● **Assignment**
Write all of the entries out again exactly, but not the images.

(Records contained in a dataset)
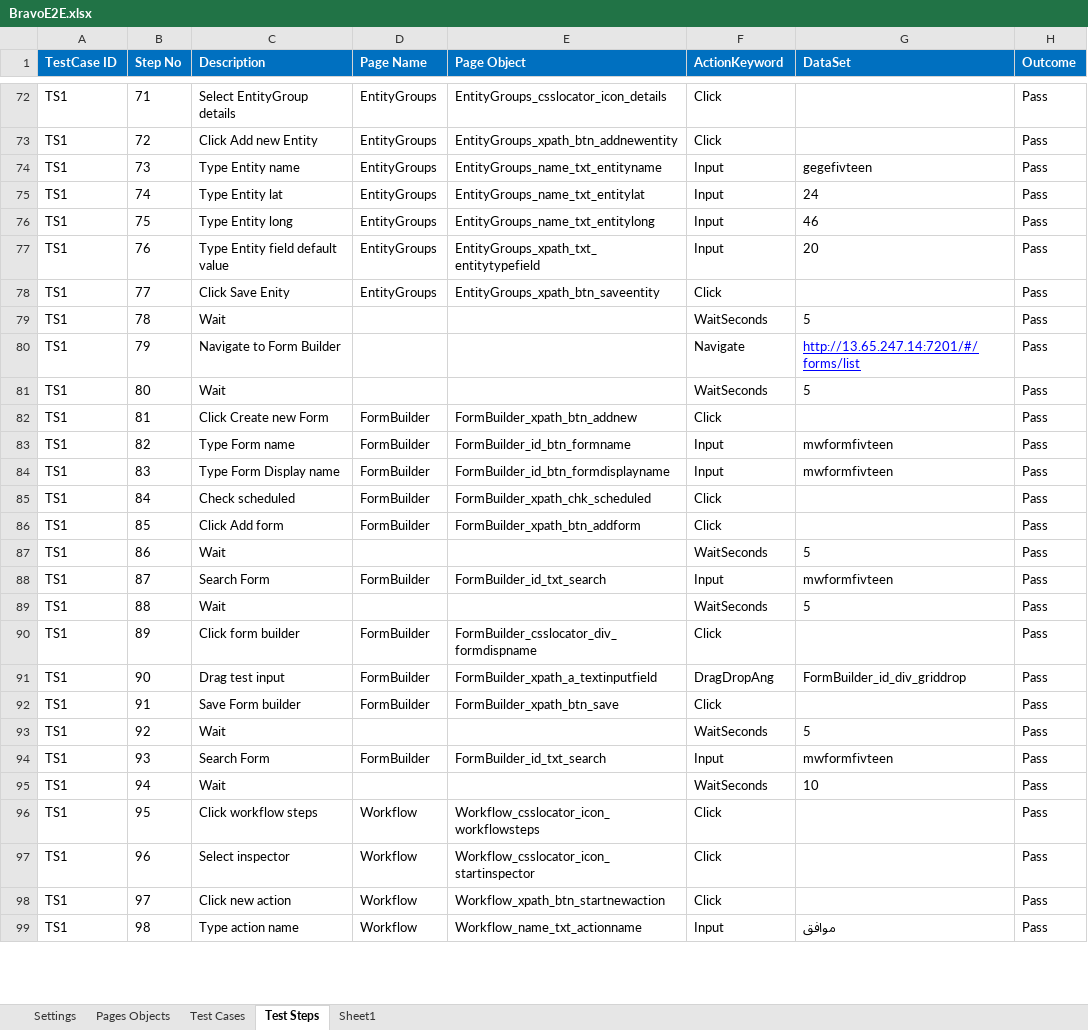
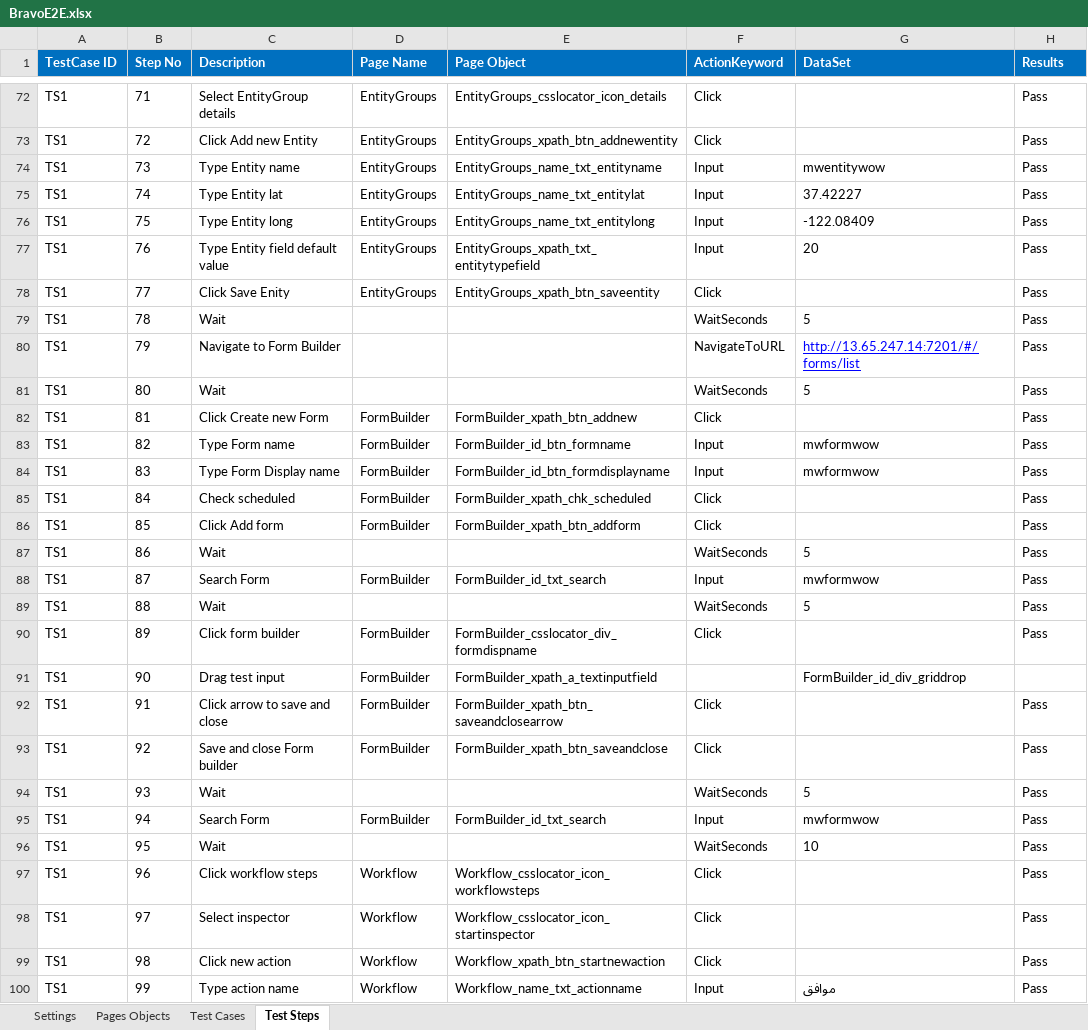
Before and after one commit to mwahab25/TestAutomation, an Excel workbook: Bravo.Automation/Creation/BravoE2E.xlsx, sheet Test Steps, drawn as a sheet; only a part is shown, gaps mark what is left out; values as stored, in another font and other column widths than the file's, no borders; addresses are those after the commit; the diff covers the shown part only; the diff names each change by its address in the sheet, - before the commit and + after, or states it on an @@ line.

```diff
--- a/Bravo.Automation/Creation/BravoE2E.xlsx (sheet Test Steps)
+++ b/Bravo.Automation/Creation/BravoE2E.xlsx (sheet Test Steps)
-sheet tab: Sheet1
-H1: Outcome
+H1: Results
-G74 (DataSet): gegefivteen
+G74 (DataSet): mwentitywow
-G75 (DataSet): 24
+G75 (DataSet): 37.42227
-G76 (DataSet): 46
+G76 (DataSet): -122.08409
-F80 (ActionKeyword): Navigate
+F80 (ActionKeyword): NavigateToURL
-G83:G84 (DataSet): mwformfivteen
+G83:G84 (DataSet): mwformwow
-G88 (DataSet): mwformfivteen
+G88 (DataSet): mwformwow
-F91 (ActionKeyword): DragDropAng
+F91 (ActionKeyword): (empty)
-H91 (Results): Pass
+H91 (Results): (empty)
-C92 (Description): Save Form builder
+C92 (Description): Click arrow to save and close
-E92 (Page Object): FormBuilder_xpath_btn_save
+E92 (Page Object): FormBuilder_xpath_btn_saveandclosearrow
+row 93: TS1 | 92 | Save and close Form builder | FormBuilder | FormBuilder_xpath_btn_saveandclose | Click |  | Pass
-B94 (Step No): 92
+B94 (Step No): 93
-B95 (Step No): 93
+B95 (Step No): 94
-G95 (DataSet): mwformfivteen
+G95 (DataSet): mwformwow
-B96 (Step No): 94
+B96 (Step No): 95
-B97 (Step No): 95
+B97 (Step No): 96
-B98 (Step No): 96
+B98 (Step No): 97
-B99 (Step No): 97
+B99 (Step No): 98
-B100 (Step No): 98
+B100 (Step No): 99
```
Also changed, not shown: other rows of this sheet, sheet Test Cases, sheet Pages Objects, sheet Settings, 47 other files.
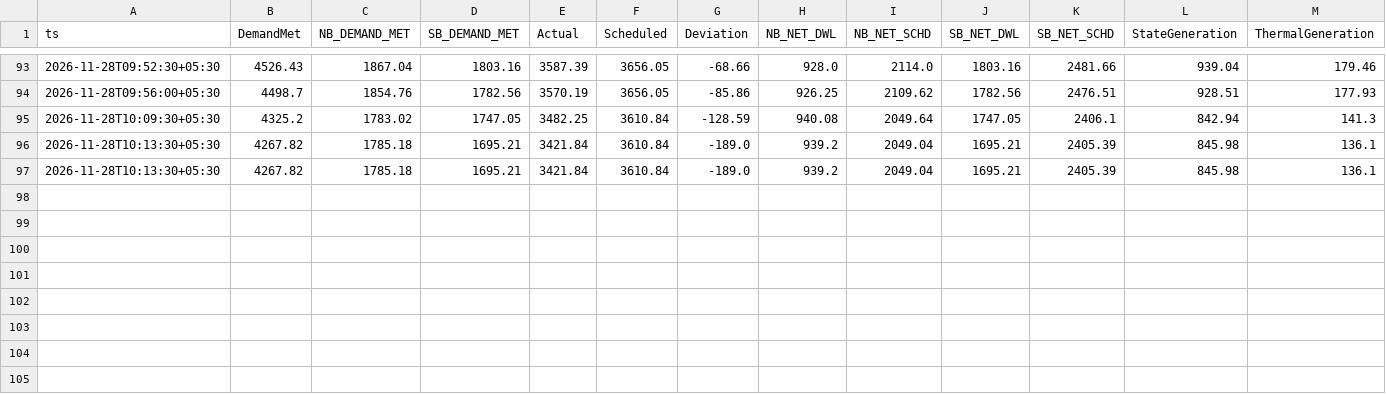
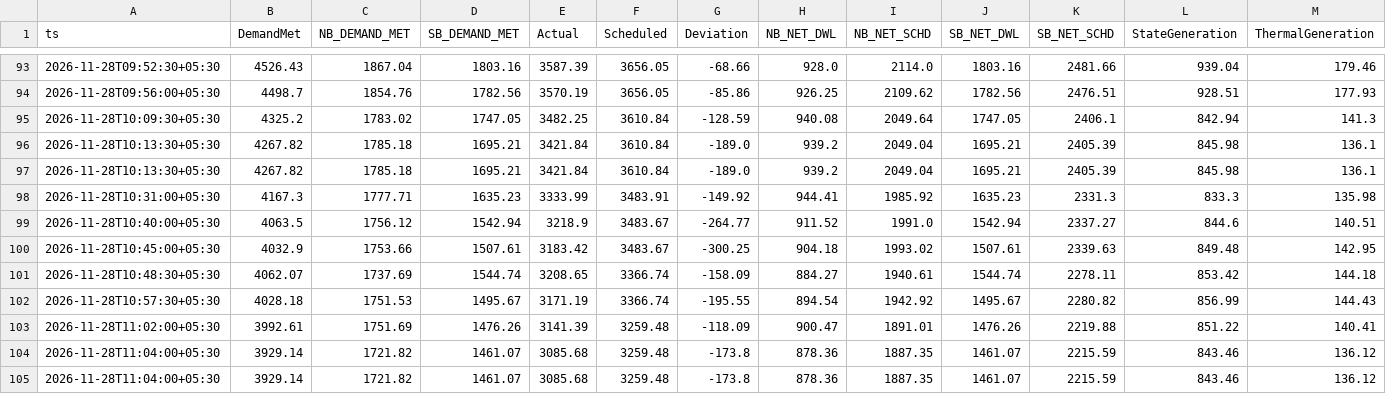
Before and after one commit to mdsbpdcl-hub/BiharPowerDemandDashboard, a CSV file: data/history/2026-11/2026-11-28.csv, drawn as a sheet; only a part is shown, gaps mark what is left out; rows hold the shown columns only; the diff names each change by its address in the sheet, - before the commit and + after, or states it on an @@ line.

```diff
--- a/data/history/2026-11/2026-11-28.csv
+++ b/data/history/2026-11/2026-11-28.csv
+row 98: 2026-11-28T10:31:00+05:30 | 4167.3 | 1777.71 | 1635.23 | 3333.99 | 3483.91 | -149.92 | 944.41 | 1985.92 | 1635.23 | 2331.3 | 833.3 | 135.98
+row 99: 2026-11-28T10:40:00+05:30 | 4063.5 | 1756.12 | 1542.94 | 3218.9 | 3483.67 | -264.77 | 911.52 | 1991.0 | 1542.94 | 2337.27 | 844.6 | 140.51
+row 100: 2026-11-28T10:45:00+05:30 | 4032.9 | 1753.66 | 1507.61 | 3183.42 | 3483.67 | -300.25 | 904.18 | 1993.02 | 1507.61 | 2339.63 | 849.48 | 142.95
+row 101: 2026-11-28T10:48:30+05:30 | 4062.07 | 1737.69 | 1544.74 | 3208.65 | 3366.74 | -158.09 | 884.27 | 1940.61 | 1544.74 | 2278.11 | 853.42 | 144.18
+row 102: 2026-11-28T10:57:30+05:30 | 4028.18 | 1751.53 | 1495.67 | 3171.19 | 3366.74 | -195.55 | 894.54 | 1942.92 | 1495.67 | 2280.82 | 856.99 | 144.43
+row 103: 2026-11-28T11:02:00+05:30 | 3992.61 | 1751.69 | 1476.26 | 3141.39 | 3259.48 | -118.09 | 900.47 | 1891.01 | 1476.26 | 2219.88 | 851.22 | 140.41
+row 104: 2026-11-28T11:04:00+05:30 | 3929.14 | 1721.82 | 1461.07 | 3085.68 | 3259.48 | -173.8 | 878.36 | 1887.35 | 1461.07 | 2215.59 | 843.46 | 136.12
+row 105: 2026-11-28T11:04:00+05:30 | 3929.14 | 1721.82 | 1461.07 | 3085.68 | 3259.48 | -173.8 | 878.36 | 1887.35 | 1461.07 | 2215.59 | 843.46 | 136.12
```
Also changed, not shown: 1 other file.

● **Task output**
Before and after one commit to mwahab25/TestAutomation, an Excel workbook: Bravo.Automation/Creation/BravoE2E.xlsx, sheet Test Steps, drawn as a sheet; only a part is shown, gaps mark what is left out; values as stored, in another font and other column widths than the file's, no borders; addresses are those after the commit; the diff covers the shown part only; the diff names each change by its address in the sheet, - before the commit and + after, or states it on an @@ line.

```diff
--- a/Bravo.Automation/Creation/BravoE2E.xlsx (sheet Test Steps)
+++ b/Bravo.Automation/Creation/BravoE2E.xlsx (sheet Test Steps)
-sheet tab: Sheet1
-H1: Outcome
+H1: Results
-G74 (DataSet): gegefivteen
+G74 (DataSet): mwentitywow
-G75 (DataSet): 24
+G75 (DataSet): 37.42227
-G76 (DataSet): 46
+G76 (DataSet): -122.08409
-F80 (ActionKeyword): Navigate
+F80 (ActionKeyword): NavigateToURL
-G83:G84 (DataSet): mwformfivteen
+G83:G84 (DataSet): mwformwow
-G88 (DataSet): mwformfivteen
+G88 (DataSet): mwformwow
-F91 (ActionKeyword): DragDropAng
+F91 (ActionKeyword): (empty)
-H91 (Results): Pass
+H91 (Results): (empty)
-C92 (Description): Save Form builder
+C92 (Description): Click arrow to save and close
-E92 (Page Object): FormBuilder_xpath_btn_save
+E92 (Page Object): FormBuilder_xpath_btn_saveandclosearrow
+row 93: TS1 | 92 | Save and close Form builder | FormBuilder | FormBuilder_xpath_btn_saveandclose | Click |  | Pass
-B94 (Step No): 92
+B94 (Step No): 93
-B95 (Step No): 93
+B95 (Step No): 94
-G95 (DataSet): mwformfivteen
+G95 (DataSet): mwformwow
-B96 (Step No): 94
+B96 (Step No): 95
-B97 (Step No): 95
+B97 (Step No): 96
-B98 (Step No): 96
+B98 (Step No): 97
-B99 (Step No): 97
+B99 (Step No): 98
-B100 (Step No): 98
+B100 (Step No): 99
```
Also changed, not shown: other rows of this sheet, sheet Test Cases, sheet Pages Objects, sheet Settings, 47 other files.
Before and after one commit to mdsbpdcl-hub/BiharPowerDemandDashboard, a CSV file: data/history/2026-11/2026-11-28.csv, drawn as a sheet; only a part is shown, gaps mark what is left out; rows hold the shown columns only; the diff names each change by its address in the sheet, - before the commit and + after, or states it on an @@ line.

```diff
--- a/data/history/2026-11/2026-11-28.csv
+++ b/data/history/2026-11/2026-11-28.csv
+row 98: 2026-11-28T10:31:00+05:30 | 4167.3 | 1777.71 | 1635.23 | 3333.99 | 3483.91 | -149.92 | 944.41 | 1985.92 | 1635.23 | 2331.3 | 833.3 | 135.98
+row 99: 2026-11-28T10:40:00+05:30 | 4063.5 | 1756.12 | 1542.94 | 3218.9 | 3483.67 | -264.77 | 911.52 | 1991.0 | 1542.94 | 2337.27 | 844.6 | 140.51
+row 100: 2026-11-28T10:45:00+05:30 | 4032.9 | 1753.66 | 1507.61 | 3183.42 | 3483.67 | -300.25 | 904.18 | 1993.02 | 1507.61 | 2339.63 | 849.48 | 142.95
+row 101: 2026-11-28T10:48:30+05:30 | 4062.07 | 1737.69 | 1544.74 | 3208.65 | 3366.74 | -158.09 | 884.27 | 1940.61 | 1544.74 | 2278.11 | 853.42 | 144.18
+row 102: 2026-11-28T10:57:30+05:30 | 4028.18 | 1751.53 | 1495.67 | 3171.19 | 3366.74 | -195.55 | 894.54 | 1942.92 | 1495.67 | 2280.82 | 856.99 | 144.43
+row 103: 2026-11-28T11:02:00+05:30 | 3992.61 | 1751.69 | 1476.26 | 3141.39 | 3259.48 | -118.09 | 900.47 | 1891.01 | 1476.26 | 2219.88 | 851.22 | 140.41
+row 104: 2026-11-28T11:04:00+05:30 | 3929.14 | 1721.82 | 1461.07 | 3085.68 | 3259.48 | -173.8 | 878.36 | 1887.35 | 1461.07 | 2215.59 | 843.46 | 136.12
+row 105: 2026-11-28T11:04:00+05:30 | 3929.14 | 1721.82 | 1461.07 | 3085.68 | 3259.48 | -173.8 | 878.36 | 1887.35 | 1461.07 | 2215.59 | 843.46 | 136.12
```
Also changed, not shown: 1 other file.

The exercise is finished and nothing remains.